Where do ideas come from?
Have you ever wondered how Thomas Edison had that moment that gave him his famous light bulb idea? Or what prompted Alexander Graham Bell’s inspired moment when he dreamed up the telephone? Come to think of it, where did any of the momentous, society-changing ideas of the last century spring from? And in today’s fast-paced digital age, are they any easier to come by?
The concept of ideas, how they start and where they come from, fascinates us at 7billionideas and I’m sure many of the students and parents of The Arcadia Preparatory School family as well. What makes an idea good? What makes an idea bad? Why do some ideas develop and others do not? The question of “Where do good ideas comes from?” has been queried before. As you can imagine, being the school’s Entrepreneur in Residence, I do have an opinion on this big question.
True innovation has a multitude of origins.

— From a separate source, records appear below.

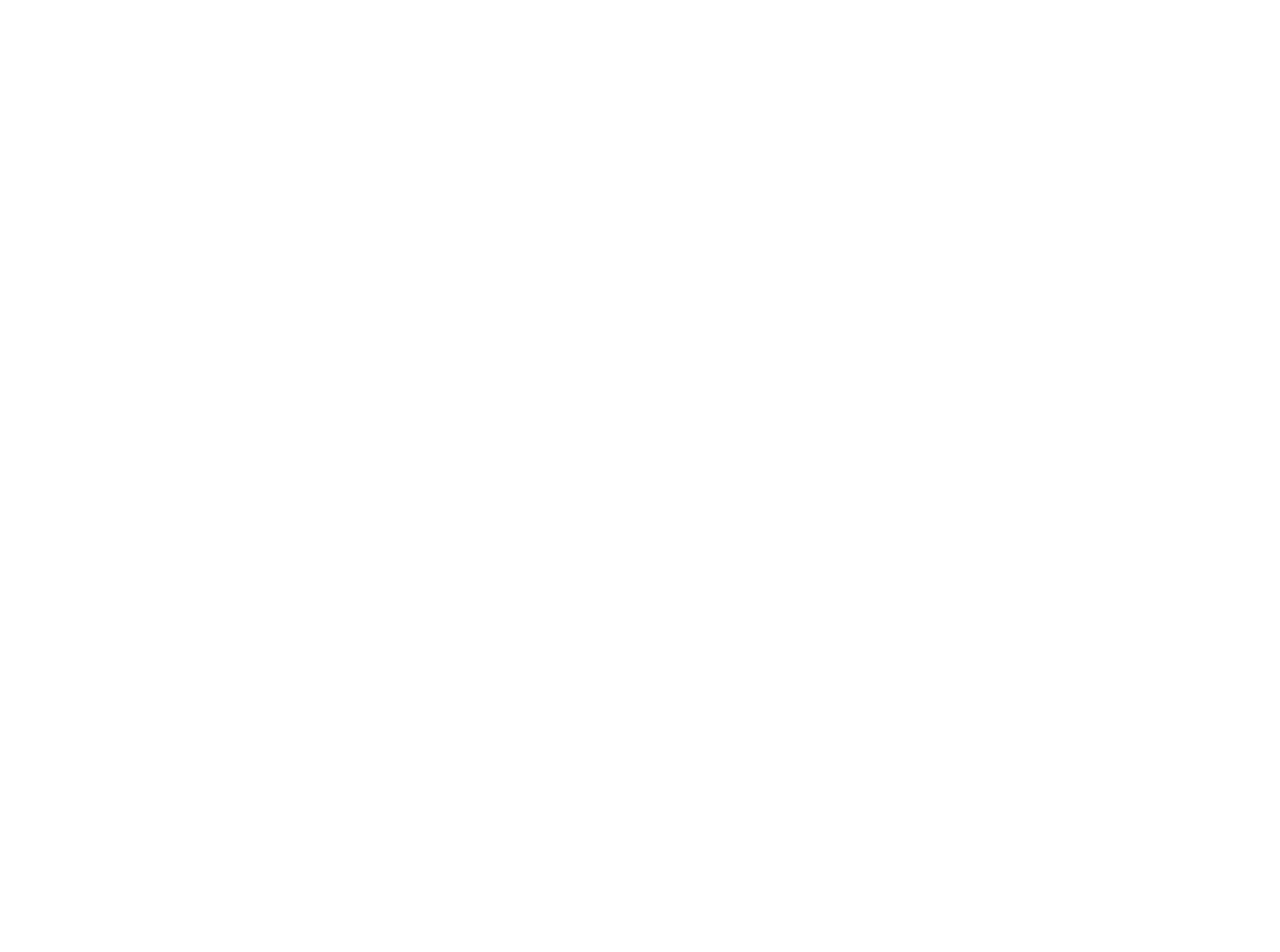
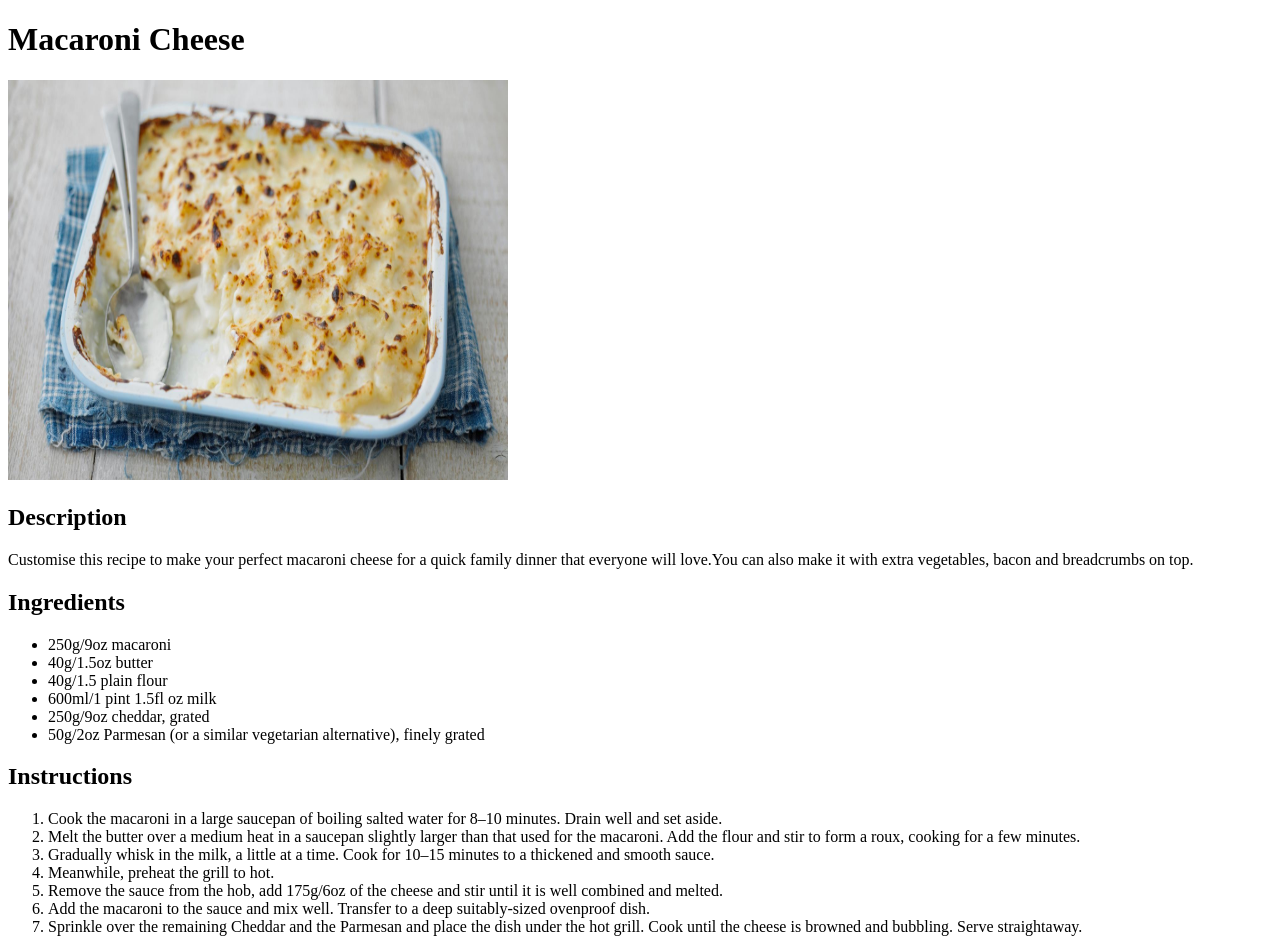
Before and after one commit to t0talscience/odin-recipes, a plain HTML site: page recipes/macaroni.html in a window 1280 px wide. Before the commit the page ends 800 px from the top, so only its background shows below. Drawn offline with Linux system fonts and the light colour scheme.

Commit message:
added image, ingredients and instructions for macaroni recipe, and changed formatting for recipe list on homepage

```diff
--- a/recipes/macaroni.html
+++ b/recipes/macaroni.html
@@ -0,0 +1,38 @@
+<!DOCTYPE html>
+<html lang="en">
+<head>
+    <meta charset="UTF-8">
+    <meta http-equiv="X-UA-Compatible" content="IE=edge">
+    <meta name="viewport" content="width=device-width, initial-scale=1.0">
+    <title>Macaroni Recipe</title>
+</head>
+<body>
+    <h1>Macaroni Cheese</h1>
+    <img src="../images/macaroni.jpg" width="500" height="400">
+
+    <h2>Description</h2>
+    Customise this recipe to make your perfect macaroni cheese for a quick family dinner that everyone will love.You can also make it with extra vegetables, bacon and breadcrumbs on top.
+
+    <h2>Ingredients</h2>
+    <ul>
+        <li>250g/9oz macaroni</li>
+        <li>40g/1.5oz butter</li>
+        <li>40g/1.5 plain flour</li>
+        <li>600ml/1 pint 1.5fl oz milk</li>
+        <li>250g/9oz cheddar, grated</li>
+        <li>50g/2oz Parmesan (or a similar vegetarian alternative), finely grated</li>
+    </ul>
+
+    <h2>Instructions</h2>
+    <ol>
+        <li>Cook the macaroni in a large saucepan of boiling salted water for 8–10 minutes. Drain well and set aside.</li>
+        <li>Melt the butter over a medium heat in a saucepan slightly larger than that used for the macaroni. Add the flour and stir to form a roux, cooking for a few minutes.</li>
+        <li>Gradually whisk in the milk, a little at a time. Cook for 10–15 minutes to a thickened and smooth sauce.</li>
+        <li>Meanwhile, preheat the grill to hot.</li>
+        <li>Remove the sauce from the hob, add 175g/6oz of the cheese and stir until it is well combined and melted.</li>
+        <li>Add the macaroni to the sauce and mix well. Transfer to a deep suitably-sized ovenproof dish.</li>
+        <li>Sprinkle over the remaining Cheddar and the Parmesan and place the dish under the hot grill. Cook until the cheese is browned and bubbling. Serve straightaway.</li>
+     </ol>
+
+</body>
+</html>
```
Also changed, not shown: index.html (+6 -3 lines), recipes/bolognaise.html (+0 -15 lines).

Great ideas have resulted because someone encountered a problem and needed to find a solution. But they can also be a spontaneous occurrence, generated almost randomly. A good idea doesn’t even have to be brand new, just an improvement on what is already out there. In social media circles, MySpace was out there long before Facebook came along, but Facebook ended up staying the course because it was a better way of social networking.
Good ideas are also created when a series of small ideas come together to create a big idea. These small ideas are known as hunches, which are ad hoc ideas logged in the brain and then a moment comes when they are all added together (or collide) and they create a new idea. The challenge people have is they don’t allow hunches to develop and often hunches are forgotten.
Every day, we see innovation happening all the time via multiple channels. Some of the most creative ideas that I come across appear when working with your children at The Arcadia Preparatory School. Children’s imaginative capabilities are very different to those of adults, which are influenced, often quelled, by their life experience. Those of young children are quite unrestricted and, as a result, they produce some amazing ideas.
In some cases, to dream up the seemingly impossible, you simply have to be able to suspend your disbelief. Look at some of the more futuristic ideas that have been suggested, laughed at, and then gone on to become reality. Television, cars, mobile phones, online shopping, and spacecraft, were all deemed to belong to the realms of fantasy. Today we can’t imagine life without them.
All things aside, we know that ideas can come at any time, from any place, from desperation, euphoria, or from the pressure of a deadline. It can strike while you are busy doing something totally unconnected. They also come from that most human of pastimes, daydreaming – something that every one of us does – and that makes us all potential creators of the next big idea…